Jubail, Ras Al-Khair cities get projects worth SR 506.98 million

Updated 19 October 2012

Jubail, Ras Al-Khair cities get projects worth SR 506.98 million

RIYADH: Chairman of the Royal Commission for Jubail and Yanbu (RCJY) Prince Saud bin Abdullah bin Thunyyan has signed two contracts worth SR 506.98 million for the implementation of infrastructure projects in Jubail and Ras Al-Khair industrial cities.
The first contract was signed with China Communications Construction Company Ltd. (CCCC) whereby the company will construct a booster unit to enhance pumping capacity at a seawater cooling network and all related facilities to supply 80,000 cubic meters per hour for the industrial area in Phases 3 and 4 of Jubail 2 project.
Works in the project will be implemented in 26 months.
The second contract was signed with China National Chemical Engineering Company (CNCEC) which will implement the housing complex in Ras Al-Khair Industrial City. The scope of work includes site preparation, earth-moving, excavation and back-filling works, execution of rainwater, sanitation, drinking water, irrigation and road networks, car parking areas, procurement and installation of fire-fighting systems, power and telecommunication cables, liquefied petroleum gas (LPG) systems, in addition to gardening and landscaping. The housing complex will include other facilities such as mosque, service workshops, warehouses, a dining hall, a bakery, a sports hall, management and security buildings.
Works in the second contract will run for 38 months.
Earlier in the month, the RCJY Chief signed two contracts worth SR 899 million for the implementation of infrastructure projects in Jubail Industrial City.
The two contracts were aimed to build 540 housing units, two mosques and associated works in Jalmuda District, Jubail Industrial City.

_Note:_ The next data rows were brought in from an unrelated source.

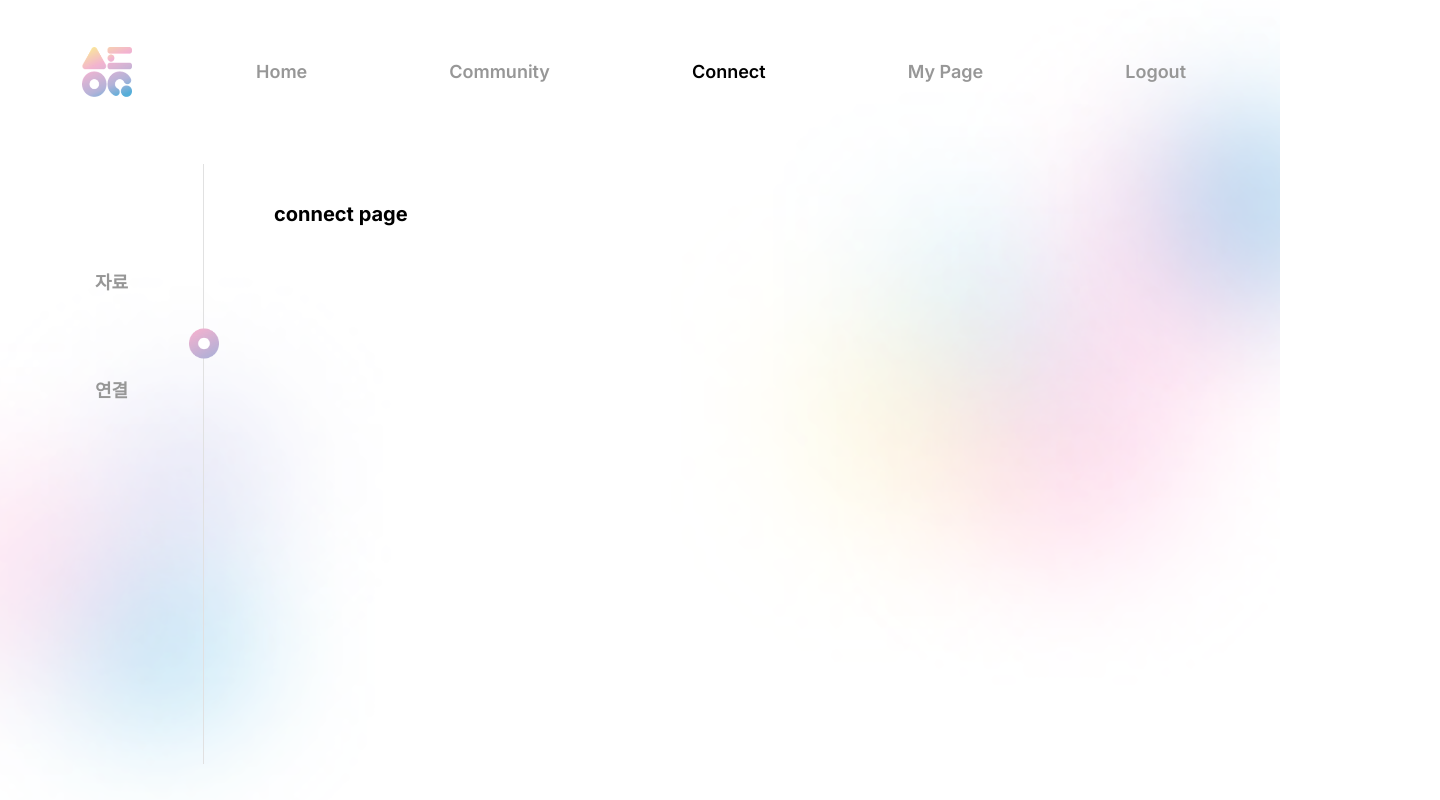
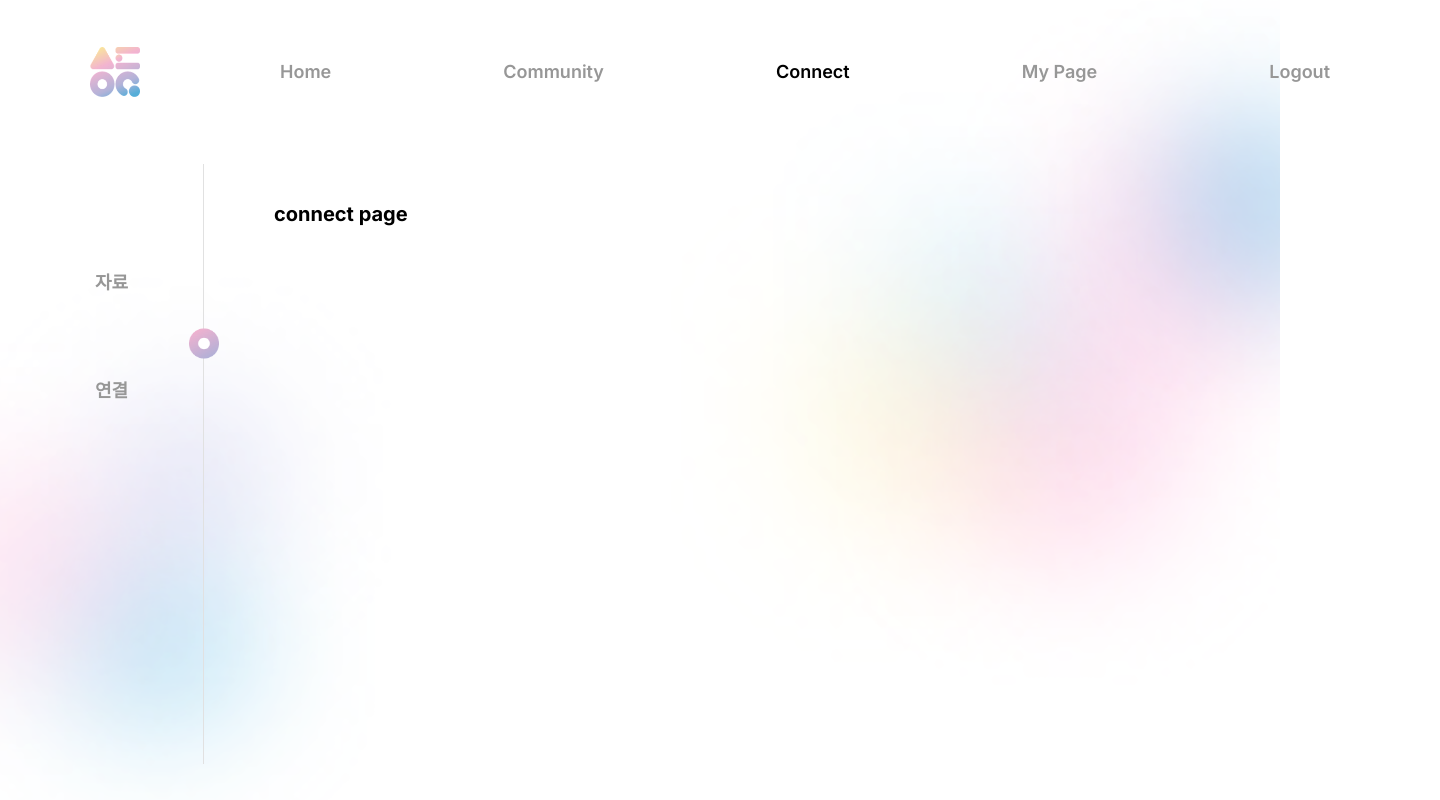
Before and after one commit to stockOneQ/front, a Next.js app: page /connect in a window 1280 px wide. Shown: the whole page, 1440 px wide, since content can reach past the window. Built offline with nearby package versions, Linux system fonts and the light colour scheme.

Commit message:
fix(Layout): 헤더 및 사이드 nav 길이 고정

```diff
--- a/layouts/AppLayoutStyles.ts
+++ b/layouts/AppLayoutStyles.ts
@@ -1,7 +1,7 @@
 import styled from 'styled-components';
 
 const SideNavBox = styled.div`
-  max-width: 144rem;
+  width: 144rem;
   padding: 2rem;
   margin: 0 auto;
   display: flex;
--- a/layouts/Header/HeaderModule.ts
+++ b/layouts/Header/HeaderModule.ts
@@ -2,7 +2,7 @@ import styled from "styled-components";
 
 export const NavWrapper = styled.nav`
   display: flex;
-  max-width: 144rem;
+  width: 144rem;
   padding: 2rem;
   margin: 0 auto;
   height: 18vh;
--- a/layouts/InnerNavBar/InnerNavBarModule.ts
+++ b/layouts/InnerNavBar/InnerNavBarModule.ts
@@ -9,7 +9,7 @@ export const inner_menu_bar = styled.nav`
 `;
 
 export const inner_nav_ul = styled.ul`
-  width: 100%;
+  width: 18.4rem;
   padding: 2rem;
   text-align: center;
 `;
```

Giant puppets’ musical show hits high note among Saudi festivalgoers

The Tanween puppets are putting on theater performances for the first time, accompanied by a traditional Saudi band, providing different experiences to visitors. (AN photos by Huda Bashatah)
Updated 20 min 9 sec ago

Giant puppets’ musical show hits high note among Saudi festivalgoers

  • Activities of Tanween Season in Eastern Province are aimed at all ages and are designed to be family friendly

ALKHOBAR: A musical show involving giant puppets has been hitting a high note among visitors to a popular Saudi festival. The models, standing 12 meters tall, have drawn big audiences to Alkhobar Corniche where performances have been taking place as part of Tanween Season.
Three huge puppets made up a family consisting of the father, donned in a white thobe and traditional Arabic head piece, the mother in a black abaya, and their son wearing a green Tanween T-shirt.
Children watching the show sang along to Saudi folk songs as puppeteers using special machinery brought the giant characters to life.
Tanween Season, in the Eastern Province, is a 17-day event that runs until Oct. 26, with talks, workshops, discussion panels, and performances built around this year’s theme of “play.” Activities are aimed at all ages and are designed to be family friendly.

HIGHLIGHTS

• The Tanween puppets are putting on theater performances for the first time, accompanied by a traditional Saudi band.

• Saudi, French, Belgian and Spanish talent have combined to stage the show at Alkhobar Corniche until Saturday.

“There’s a wide range of different experiences for visitors when they visit Ithra (the King Abdul Aziz Center for World Culture, in Dhahran) or the installations outside. Our goal is to deliver a message: How to use play in a different, creative way that introduces a myriad of ideas and culture,” the event’s head of performance, Anas Al-Ratoee, told Arab News.
Spanish delights
The Tanween puppets are putting on theater performances for the first time, accompanied by a traditional Saudi band. Saudi, French, Belgian and Spanish talent have combined to stage the show at Alkhobar Corniche until Oct. 19.
“The Giant Puppets is a Spanish band, known as Carros de Foc, that usually performs traditionally in parades and festivals, where these 12-meter giants walk among people.
“We added the Saudi culture to it through traditional music performed by a local band. We wanted to depict a scene from a normal day in the life of a Saudi household; the dynamic between a father, mother and child,” added Al-Ratoee.
Muna Hassan, from Dammam, said her younger brother had thoroughly enjoyed the performance. “I was very happy to see him so excited and to see events like this catering to his age group.”